INPUT FOR THIS TASK Start Marker
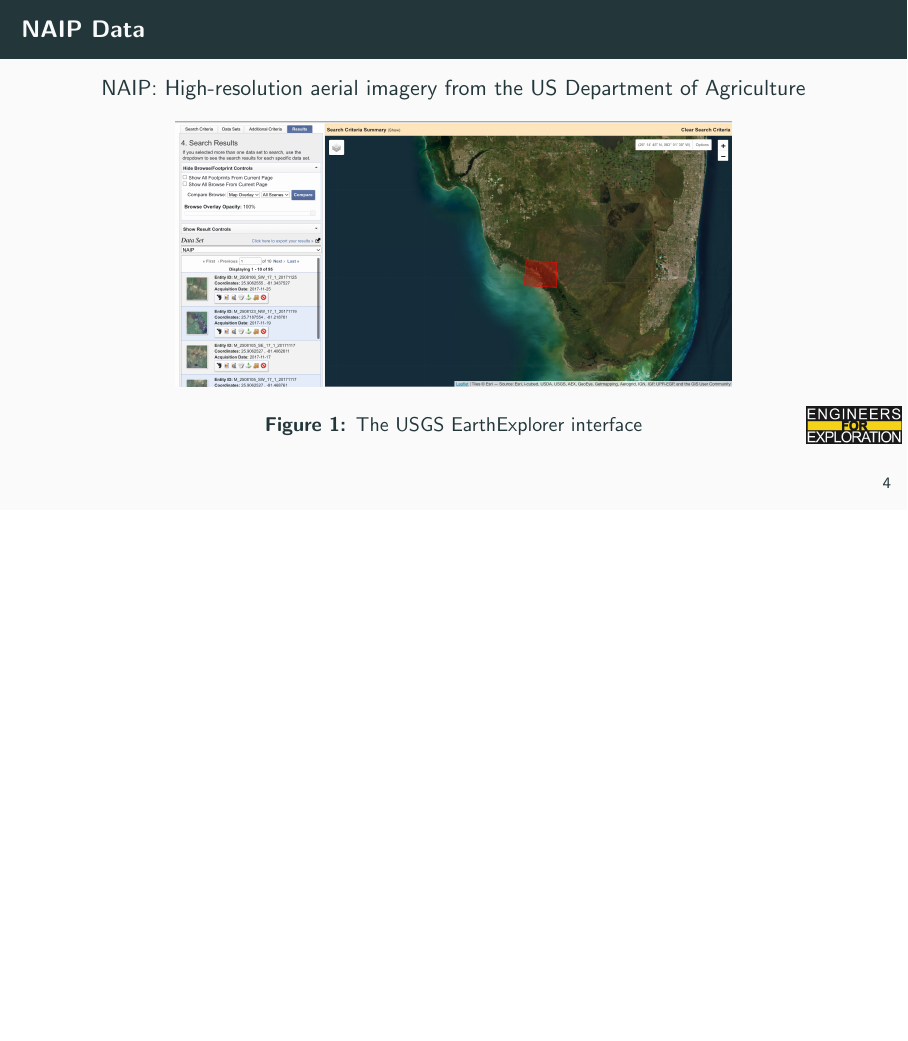
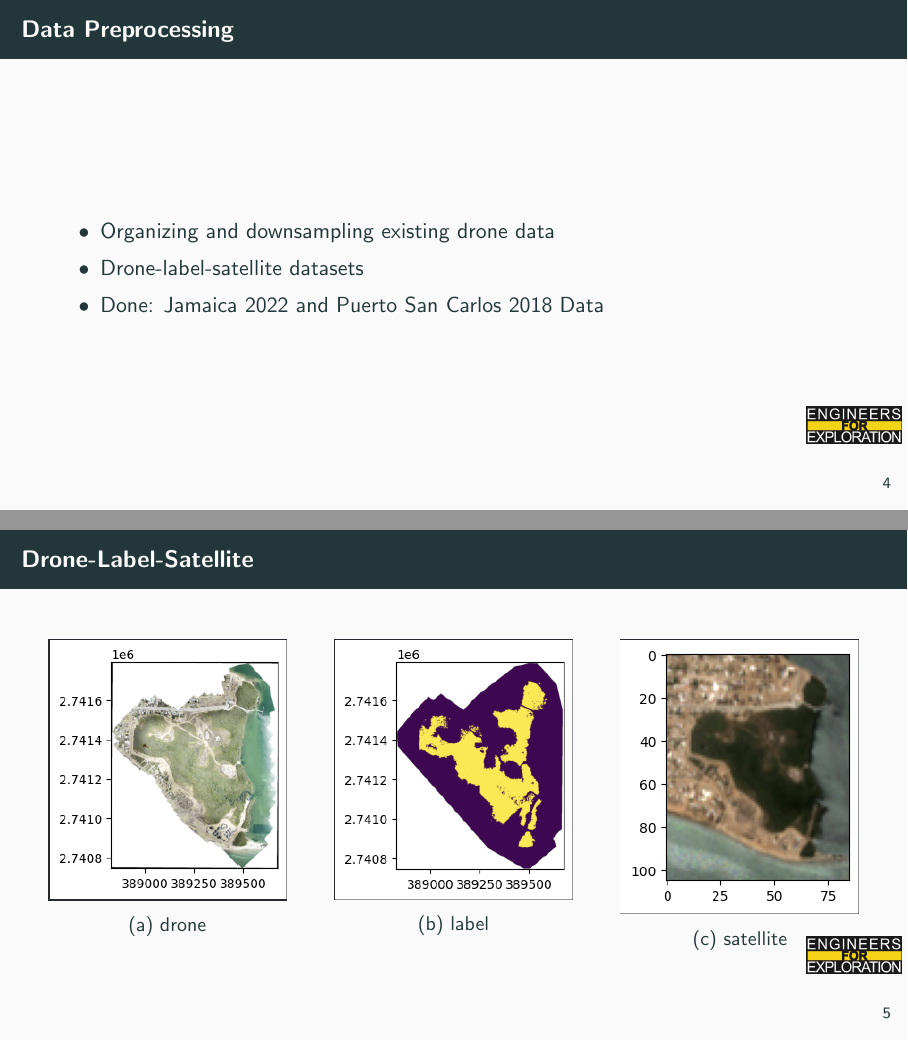
Before and after one commit to UCSD-E4E/weekly_presentations, LaTeX slides (presentation.tex, which reads project_mm.tex): page 6 of 9 before the commit and pages 6 and 7 of 12 after it, the two joined at a grey line, the shorter picture padded with empty space. Compiled offline with pdfLaTeX.

Commit message:
Update project_mm.tex

```diff
--- a/project_mm.tex
+++ b/project_mm.tex
@@ -40,6 +40,37 @@
 %     \end{columns}
 % \end{frame}
 
+\begin{frame}{Data Preprocessing}
+    \begin{itemize}
+        \item Organizing and downsampling existing drone data
+        \item Drone-label-satellite datasets
+        \item Done: Jamaica 2022 and Puerto San Carlos 2018 Data
+    \end{itemize}
+\end{frame}
+
+\begin{frame}{Drone-Label-Satellite}
+  \begin{columns}[T]  % [T] aligns both at the top
+    \begin{column}{0.3\textwidth}
+      \centering
+      \includegraphics[width=\linewidth,keepaspectratio]{images/mm_drone.png}
+      \\
+      {\small (a) drone}
+    \end{column}
+    \begin{column}{0.3\textwidth}
+      \centering
+      \includegraphics[width=\linewidth,keepaspectratio]{images/mm_label.png}
+      \\
+      {\small (b) label}
+    \end{column}
+    \begin{column}{0.3\textwidth}
+      \centering
+      \includegraphics[width=\linewidth,keepaspectratio]{images/mm_sat.png}
+      \\
+      {\small (c) satellite}
+    \end{column}
+  \end{columns}
+\end{frame}
+
 \begin{frame}{NAIP Data}
     NAIP: High-resolution aerial imagery from the US Department of Agriculture
     \centering
```
Also changed, not shown: project_mm.tex (7 more changed lines).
INPUT FOR THIS TASK End Marker
* [WHAT YOU NEED TO DO]
What is needed is the data above, retyped exactly, with every picture left out.

* [SOLUTION TO THE EXERCISE]
Before and after one commit to UCSD-E4E/weekly_presentations, LaTeX slides (presentation.tex, which reads project_mm.tex): page 6 of 9 before the commit and pages 6 and 7 of 12 after it, the two joined at a grey line, the shorter picture padded with empty space. Compiled offline with pdfLaTeX.

Commit message:
Update project_mm.tex

```diff
--- a/project_mm.tex
+++ b/project_mm.tex
@@ -40,6 +40,37 @@
 %     \end{columns}
 % \end{frame}
 
+\begin{frame}{Data Preprocessing}
+    \begin{itemize}
+        \item Organizing and downsampling existing drone data
+        \item Drone-label-satellite datasets
+        \item Done: Jamaica 2022 and Puerto San Carlos 2018 Data
+    \end{itemize}
+\end{frame}
+
+\begin{frame}{Drone-Label-Satellite}
+  \begin{columns}[T]  % [T] aligns both at the top
+    \begin{column}{0.3\textwidth}
+      \centering
+      \includegraphics[width=\linewidth,keepaspectratio]{images/mm_drone.png}
+      \\
+      {\small (a) drone}
+    \end{column}
+    \begin{column}{0.3\textwidth}
+      \centering
+      \includegraphics[width=\linewidth,keepaspectratio]{images/mm_label.png}
+      \\
+      {\small (b) label}
+    \end{column}
+    \begin{column}{0.3\textwidth}
+      \centering
+      \includegraphics[width=\linewidth,keepaspectratio]{images/mm_sat.png}
+      \\
+      {\small (c) satellite}
+    \end{column}
+  \end{columns}
+\end{frame}
+
 \begin{frame}{NAIP Data}
     NAIP: High-resolution aerial imagery from the US Department of Agriculture
     \centering
```
Also changed, not shown: project_mm.tex (7 more changed lines).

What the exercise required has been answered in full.